I can confirm that in the nicer areas of every part of the world that I've travelled to, there is little to no garbage on the ground. From what I've observed this is not because there are bustling crews maintaining them 24/7 like some sort of garbage SWAT team. No, it is because it does not end up on the ground in the first place. This is the best solution and it really is that simple. There is no way you can argue with me that it is ever okay to throw anything on the ground. Even if you hand me free Nickelback tickets, I will happily walk them to the nearest garbage.
You have to care about your surroundings, and believe me I understand this can be challenging for people when their neighbourhood's a dive. What's another spent Doritos bag on the ground when there's already 10 there? Well, it's actually now 11 Doritos bags and that's worse.

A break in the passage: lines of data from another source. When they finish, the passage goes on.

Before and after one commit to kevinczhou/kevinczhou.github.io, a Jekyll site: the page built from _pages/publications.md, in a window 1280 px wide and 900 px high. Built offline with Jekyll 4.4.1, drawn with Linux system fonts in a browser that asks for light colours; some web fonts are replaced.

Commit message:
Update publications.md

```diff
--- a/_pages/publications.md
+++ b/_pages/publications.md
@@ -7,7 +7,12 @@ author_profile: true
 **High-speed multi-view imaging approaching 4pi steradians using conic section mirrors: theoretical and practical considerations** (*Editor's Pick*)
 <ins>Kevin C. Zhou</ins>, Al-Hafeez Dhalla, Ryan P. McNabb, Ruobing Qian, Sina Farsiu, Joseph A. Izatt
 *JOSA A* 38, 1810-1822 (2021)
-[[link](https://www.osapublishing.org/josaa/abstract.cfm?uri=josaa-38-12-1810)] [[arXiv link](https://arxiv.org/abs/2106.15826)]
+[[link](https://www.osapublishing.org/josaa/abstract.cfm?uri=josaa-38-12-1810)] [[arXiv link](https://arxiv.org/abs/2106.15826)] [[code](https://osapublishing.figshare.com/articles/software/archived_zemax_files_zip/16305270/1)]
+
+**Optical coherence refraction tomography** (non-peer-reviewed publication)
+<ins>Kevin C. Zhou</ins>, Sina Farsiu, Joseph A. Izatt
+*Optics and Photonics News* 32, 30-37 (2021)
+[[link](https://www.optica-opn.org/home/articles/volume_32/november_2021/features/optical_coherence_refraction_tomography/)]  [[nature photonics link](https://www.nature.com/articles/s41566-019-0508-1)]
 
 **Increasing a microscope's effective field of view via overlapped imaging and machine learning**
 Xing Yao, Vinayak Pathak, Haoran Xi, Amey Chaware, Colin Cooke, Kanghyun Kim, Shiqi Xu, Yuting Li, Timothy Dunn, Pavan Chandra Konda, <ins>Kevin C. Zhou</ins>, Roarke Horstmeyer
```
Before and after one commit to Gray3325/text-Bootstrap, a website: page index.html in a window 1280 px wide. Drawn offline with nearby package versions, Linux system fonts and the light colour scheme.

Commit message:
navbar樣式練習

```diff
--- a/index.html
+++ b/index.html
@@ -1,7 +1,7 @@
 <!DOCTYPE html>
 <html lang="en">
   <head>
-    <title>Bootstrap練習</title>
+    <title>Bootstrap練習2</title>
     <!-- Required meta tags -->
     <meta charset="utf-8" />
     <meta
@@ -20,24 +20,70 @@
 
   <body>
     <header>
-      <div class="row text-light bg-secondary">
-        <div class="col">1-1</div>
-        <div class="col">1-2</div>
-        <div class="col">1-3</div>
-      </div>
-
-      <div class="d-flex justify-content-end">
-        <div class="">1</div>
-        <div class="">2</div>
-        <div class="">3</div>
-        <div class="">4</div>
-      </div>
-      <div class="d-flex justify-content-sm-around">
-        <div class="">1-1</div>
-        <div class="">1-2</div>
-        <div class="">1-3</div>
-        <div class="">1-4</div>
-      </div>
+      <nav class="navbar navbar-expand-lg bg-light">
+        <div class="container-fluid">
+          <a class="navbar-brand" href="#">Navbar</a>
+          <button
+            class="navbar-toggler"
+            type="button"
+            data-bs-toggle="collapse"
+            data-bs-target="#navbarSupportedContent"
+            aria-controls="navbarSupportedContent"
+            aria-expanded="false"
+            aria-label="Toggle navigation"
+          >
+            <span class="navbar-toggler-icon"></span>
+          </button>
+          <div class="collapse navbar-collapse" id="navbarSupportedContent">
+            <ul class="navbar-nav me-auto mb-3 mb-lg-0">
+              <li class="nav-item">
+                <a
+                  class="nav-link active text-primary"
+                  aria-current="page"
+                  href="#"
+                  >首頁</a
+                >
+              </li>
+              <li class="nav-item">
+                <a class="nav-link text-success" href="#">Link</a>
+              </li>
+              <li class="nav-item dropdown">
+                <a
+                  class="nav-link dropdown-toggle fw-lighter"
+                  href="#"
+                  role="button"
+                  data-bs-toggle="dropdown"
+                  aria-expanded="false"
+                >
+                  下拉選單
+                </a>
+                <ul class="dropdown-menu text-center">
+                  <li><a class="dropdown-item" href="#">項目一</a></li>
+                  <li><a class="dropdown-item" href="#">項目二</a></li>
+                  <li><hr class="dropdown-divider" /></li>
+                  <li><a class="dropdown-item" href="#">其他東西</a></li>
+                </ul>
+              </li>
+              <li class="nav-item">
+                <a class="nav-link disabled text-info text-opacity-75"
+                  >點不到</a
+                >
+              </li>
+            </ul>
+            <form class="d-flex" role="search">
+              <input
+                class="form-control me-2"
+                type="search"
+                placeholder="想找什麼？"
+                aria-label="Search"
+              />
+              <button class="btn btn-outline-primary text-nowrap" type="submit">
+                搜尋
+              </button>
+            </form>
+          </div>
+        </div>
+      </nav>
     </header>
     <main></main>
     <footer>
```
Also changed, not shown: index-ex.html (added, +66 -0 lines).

To be honest, I do not live in the best area. My real estate agent refers to it as "in transition" and "up and coming." It's a mess, and that's because most of the people who live here refuse to break the cycle. They just do not care, and I sure wish they did, because I certainly do.
In our building's garbage room, people were putting full bags of trash in front of the dumpsters; just stacking them up one by one. When I brought up that this attracts rats, racoons and roaches, the Homeowner's Association presented a fascinating argument. They told me that many owners are elderly or short and therefore are not strong enough to lift their big garbage bags into the dumpster. My solution was extremely complicated, yet effective, and I will try my best to summarise it for you: Ask them to use smaller garbage bags.
In my comedy travels the only place in the world that was spotless was Singapore. The penalty for littering anything in Singapore is $2000-$10,000 and the fine includes the litterer doing a public cleanup that's widely covered by the media. For the record, the fine in NYC is $50-$250. I guess the financial threat works because people certainly second-guess flicking that spent Marlboro on the ground when it will cost them 10K and a spot on the nightly news.
While doing stand-up in Singapore I had post-show beers with a table of American expats. I brought up how the city looked amazing and although they agreed, they also genuinely viewed the huge fines as if one of their freedoms had been taken away. What freedom? Should you really have the freedom to be an a**hole? I quickly realized that if those fines were the only things stopping these people from throwing trash on the street, I was drinking at the wrong table. Check please!
Since the overwhelming amount of litter is junk food in one form or another, I feel it's safe to arrive at the conclusion that the people who care less for their themselves are less likely to care for their surroundings. Dumb people throw away dumb litter. I challenge you to find what I call Unicorn Litter. I want to see the mini-carrot pouches, Almond Milk cartons, Coconut Water empties, Whole Foods bags, kale stalks, trail mix packets or even a dusty National Geographic discarded on the street. I would love that, that is truly Unicorn Litter.
The solution to clean streets is free and easy -- don't throw it on the ground in the first place and never tolerate those who do. Your city, its people and the planet will benefit.
Oh, and if you do you see the elusive #UnicornLitter, please tweet me a picture with that hashtag and mention where you found it. I really want to know if it's even out there.
Thanks for also wanting to make our world a better place.
-- This feed and its contents are the property of The Huffington Post, and use is subject to our terms. It may be used for personal consumption, but may not be distributed on a website.